Industries are increasingly dumping waste into rivers and canals, ruining drinking water, irrigation and fish production. We have a thousand laws to curb pollution, but governance has collapsed and so nothing serious happens to anybody important. Some years ago, a Birla plant polluted the local water supply and killed several villagers. An industrialist said to me with a snicker, “This will cost Birlaji a lot ofmoney”. He did not mean compensation to the villagers; he meant bribes to politicians and bureaucrats to thwart any serious action.Polluting industrialists flourish while poor villagers die.

Many expensive schemes have been mounted to clean the Ganga, and all have collapsed. The politicians and bureaucrats in charge have cleaned up, but the river remains as unclean as ever.

In sum, water scarcity is caused by populism and poor governance. Indian politicians say it is politically impossible to stop farmers from pumping water at will; politically impossible to charge enough for water and power to maintain systems and discourage waste; politically impossible to stop farmers from growing water-guzzling crops or even withdraw price support for such crops. Anti-pollution laws are politically easy, but enforcing is pathetic since the rules are used to demand bribes rather than jail polluters.

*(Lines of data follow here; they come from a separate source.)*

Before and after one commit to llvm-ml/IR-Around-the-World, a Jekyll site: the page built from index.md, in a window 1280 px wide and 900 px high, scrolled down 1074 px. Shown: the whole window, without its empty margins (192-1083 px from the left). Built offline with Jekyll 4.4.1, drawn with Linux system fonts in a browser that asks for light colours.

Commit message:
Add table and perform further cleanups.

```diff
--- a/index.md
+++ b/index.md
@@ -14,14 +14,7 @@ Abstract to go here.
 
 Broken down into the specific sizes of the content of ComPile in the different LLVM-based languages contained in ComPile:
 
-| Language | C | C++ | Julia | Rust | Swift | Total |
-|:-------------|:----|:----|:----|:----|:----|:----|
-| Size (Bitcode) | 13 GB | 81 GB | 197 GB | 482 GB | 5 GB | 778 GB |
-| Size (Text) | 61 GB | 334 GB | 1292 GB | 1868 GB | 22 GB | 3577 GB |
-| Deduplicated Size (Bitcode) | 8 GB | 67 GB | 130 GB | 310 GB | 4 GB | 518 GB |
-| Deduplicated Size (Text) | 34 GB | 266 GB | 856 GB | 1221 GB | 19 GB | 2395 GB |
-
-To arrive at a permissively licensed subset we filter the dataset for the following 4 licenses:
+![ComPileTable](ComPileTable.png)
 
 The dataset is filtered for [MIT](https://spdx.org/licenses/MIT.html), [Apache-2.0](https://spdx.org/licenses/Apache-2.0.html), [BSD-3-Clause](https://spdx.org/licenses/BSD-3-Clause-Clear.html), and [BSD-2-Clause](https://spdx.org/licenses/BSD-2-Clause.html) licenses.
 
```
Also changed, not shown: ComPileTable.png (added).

Why, unlike in other countries, are so many sensible policies regarded as political suicide? Because politicians are viewed as thieves and rogues. In another era, Jawaharlal Nehru could say his generation was condemned to blood, sweat and tears to build India. He presided over good governance, and used public money for investment rather than irrational subsidies. But today competition between political parties has become a competition for subsidies; no one side dares abolish free water and power for fear that the other will take political advantage of it.

In other democracies, parties compete by offering better governance rather than more subsidies. In India this does not happen because the legal, police and administrative structure makes good governance impossible (nobody is convicted for anything). Legal and administrative reform has been ignored. So politicians compete on the basis of patronage networks, sharing the spoils of bad governance instead of promoting good governance.

In this milieu, criminals flock into politics, and are welcomed because they have money and muscle. Governance atrophies further, while subsidies and reservations proliferate.

The lesson: water scarcity is, ultimately, a scarcity of governance. Ensure good governance and water will suddenly become available to all.

What do you think?